### Working data

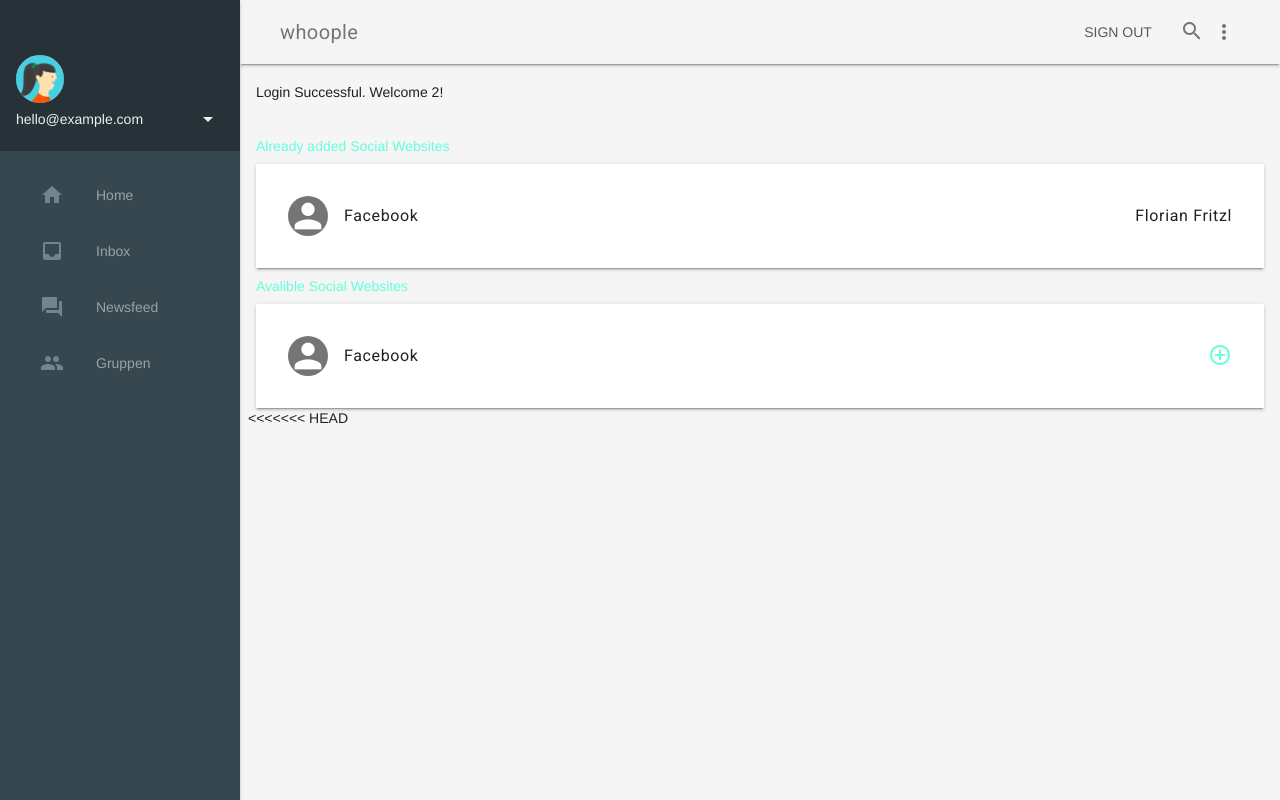
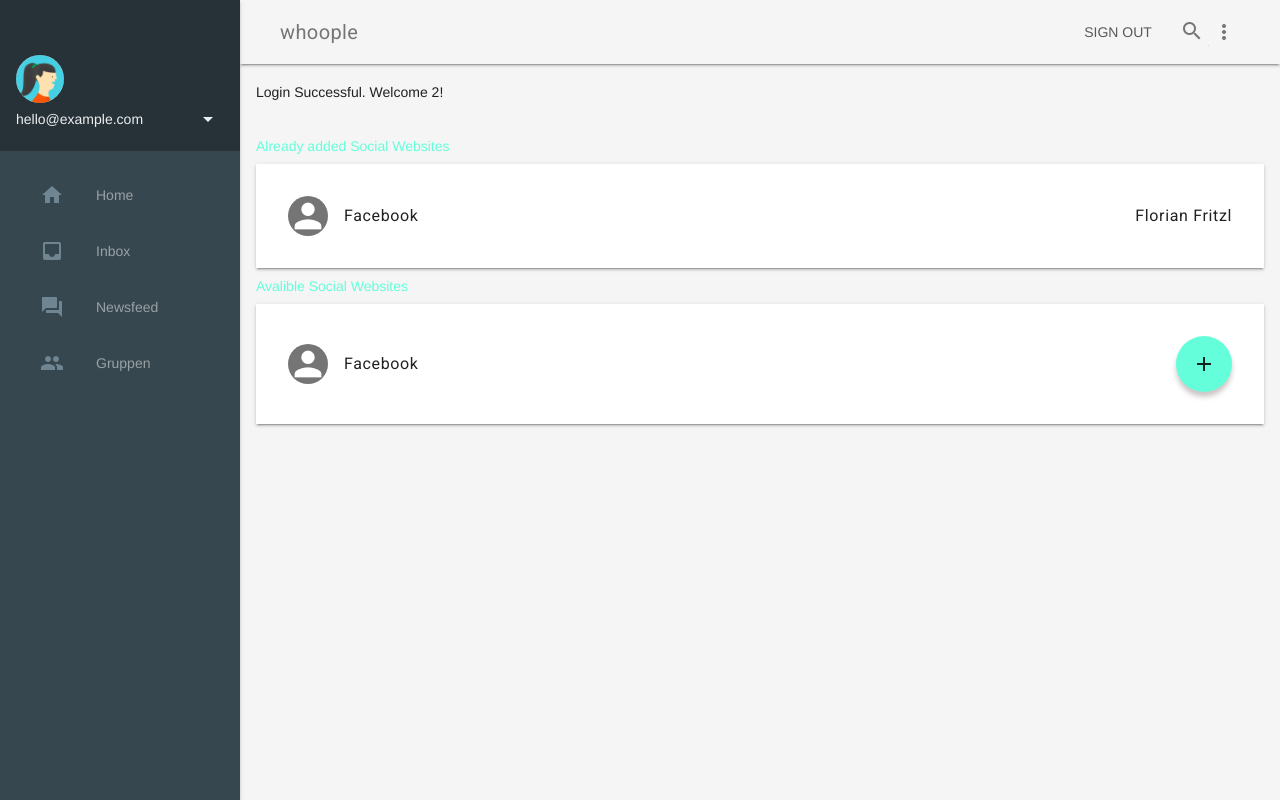
Before and after one commit to Florian-Fritzl-FH-Hagenberg/whoopleFH, a PHP site: page /dashboard.php in a window 1280 px wide. Run offline with PHP 8.4, Linux system fonts and the light colour scheme; a user stored in the database is signed in; data comes from the database, SQL or seed files in the repository; data that the repository does not hold is empty.

Commit message:
Add Whoople Button
Yo

```diff
--- a/dashboard.php
+++ b/dashboard.php
@@ -40,6 +40,8 @@ require("database.php");
     <script src="script_dashboard.js"></script>
 </head>
 <body>
+
+
 <div class="demo-layout mdl-layout mdl-js-layout mdl-layout--fixed-drawer mdl-layout--fixed-header">
     <header class="demo-header mdl-layout__header mdl-color--grey-100 mdl-color-text--grey-600">
         <div class="mdl-layout__header-row">
@@ -139,9 +141,75 @@ require("database.php");
 
                     <div class="popup" onclick="myFunction()">
                         <span class="mdl-list__item-secondary-action">
-                        <a class="mdl-list__item-secondary-action" href="#"><i class="material-icons">add_circle_outline</i></a>
+
+                            <div class="fab">
+    <i class="material-icons fab-icon">add</i>
+
+    <form class='cntt-wrapper'>
+        <div id="fab-hdr">
+            <h3>Add Whoople</h3>
+        </div>
+
+        <div class="cntt">
+            <div class="mdl-textfield mdl-js-textfield mdl-textfield--floating-label">
+                <input class="mdl-textfield__input" type="text" id="text1" />
+                <label class="mdl-textfield__label" for="text2">Whoople-Name</label>
+            </div>
+
+            <div class="mdl-textfield mdl-js-textfield mdl-textfield--floating-label">
+                <input class="mdl-textfield__input" type="text" id="text2" />
+                <label class="mdl-textfield__label" for="text2">Account-Name</label>
+            </div>
+
+            <div class="mdl-textfield mdl-js-textfield mdl-textfield--floating-label">
+                <input class="mdl-textfield__input" type="text" id="text3" />
+                <label class="mdl-textfield__label" for="text3">Whoople-Link</label>
+            </div>
+        </div>
+
+        <div class="btn-wrapper">
+            <button class="mdl-button mdl-js-button" id="cancel">Cancel</button>
+            <button class="mdl-button mdl-js-button mdl-button--primary" id="submit">Submit</button>
+        </div>
+
+    </form>
+</div>
+
+                            <script>
+    //Variables
+    var overlay = $("#overlay"),
+        fab = $(".fab"),
+        cancel = $("#cancel"),
+        submit = $("#submit");
+
+    //fab click
+    fab.on('click', openFAB);
+    overlay.on('click', closeFAB);
+    cancel.on('click', closeFAB);
+
+    function openFAB(event) {
+        if (event) event.preventDefault();
+        fab.addClass('active');
+        overlay.addClass('dark-overlay');
+
+    }
+
+    function closeFAB(event) {
+        if (event) {
+            event.preventDefault();
+            event.stopImmediatePropagation();
+        }
+
+        fab.removeClass('active');
+        overlay.removeClass('dark-overlay');
+
+    }
+</script>
+
+
+                        <!--<a class="mdl-list__item-secondary-action" href="#"><i class="material-icons">add_circle_outline</i></a>
                         <span class="popuptext" id="myPopup">Wtf is this text?</span>
-                        </span>
+                        </span> -->
                     </div>
 
                     <script>
@@ -154,8 +222,6 @@ require("database.php");
 
                 </li>
             </ul>
-<<<<<<< HEAD
-
 
             <!--
             <div class="demo-graphs mdl-shadow--2dp mdl-color--white mdl-cell mdl-cell--8-col">
--- a/styles.css
+++ b/styles.css
@@ -1210,3 +1210,107 @@ html {
     from {opacity: 0;}
     to {opacity:1 ;}
 }
+
+/* Popup button*/
+/* mdl - popup */
+.dark-overlay {
+    position: fixed;
+    width: 100%;
+    height: 100%;
+    background: rgba(0, 0, 0, 0.3);
+    z-index: 5;
+    -webkit-transition: all 600ms cubic-bezier(0.200, 0.965, 0.000, 1.005);
+    transition: all 600ms cubic-bezier(0.200, 0.965, 0.000, 1.005);
+}
+
+.fab {
+    z-index: 5;
+    cursor: pointer;
+    border-radius: 50%;
+
+    /*position: fixed;
+    right: 400px;
+    top: 100px;
+    color: #fff; */
+    background: #64ffda;
+    height: 56px;
+    width: 56px;
+    box-shadow: 0 5px 5px rgba(126, 111, 111, 0.39);
+    -webkit-transition: all 600ms cubic-bezier(0.200, 0.965, 0.000, 1.005);
+    transition: all 600ms cubic-bezier(0.200, 0.965, 0.000, 1.005);
+}
+
+.fab.active {
+    cursor: default;
+    background: #FFF;
+    border-radius: .125em;
+    width: 450px;
+    height: 350px;
+    box-shadow: 0 25px 35px 0 rgba(0, 0, 0, 0.35);
+    top: 10%;
+    right: calc(50% - 250px);
+}
+
+.fab-icon {
+    position: absolute;
+    display: block;
+    top: 50%;
+    left: 50%;
+    -webkit-transform: translate(-12px, -12px);
+    -ms-transform: translate(-12px, -12px);
+    transform: translate(-12px, -12px);
+    line-height: 24px;
+    width: 24px;
+    -webkit-touch-callout: none;
+    -webkit-user-select: none;
+    -moz-user-select: none;
+    -ms-user-select: none;
+    user-select: none;
+}
+
+.active .fab-icon {
+    display: none;
+}
+
+.active .protect {
+    background: none;
+}
+
+.cntt-wrapper {
+    display: none;
+}
+
+.active .cntt-wrapper {
+    display: block;
+}
+
+#fab-hdr {
+    position: absolute;
+    width: 100%;
+    background: #64ffda;
+}
+
+#fab-hdr h3 {
+    padding-left: 30px;
+}
+
+.cntt {
+    padding: 100px 35px 0 35px;
+    color: #757575;
+}
+
+.btn-wrapper {
+    position: absolute;
+    right: 0;
+    bottom: 0;
+    margin-bottom: 8px;
+    padding: 6px 16px;
+}
+
+/* just presenation */
+.center{margin: 0 auto}
+.m-t-100{margin-top:100px}
+.box {
+    height: 300px;
+    padding: 100px;
+}
```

### What the task requires
Answer with a single number: the count of lines above that contain the string "event".

### Task result
6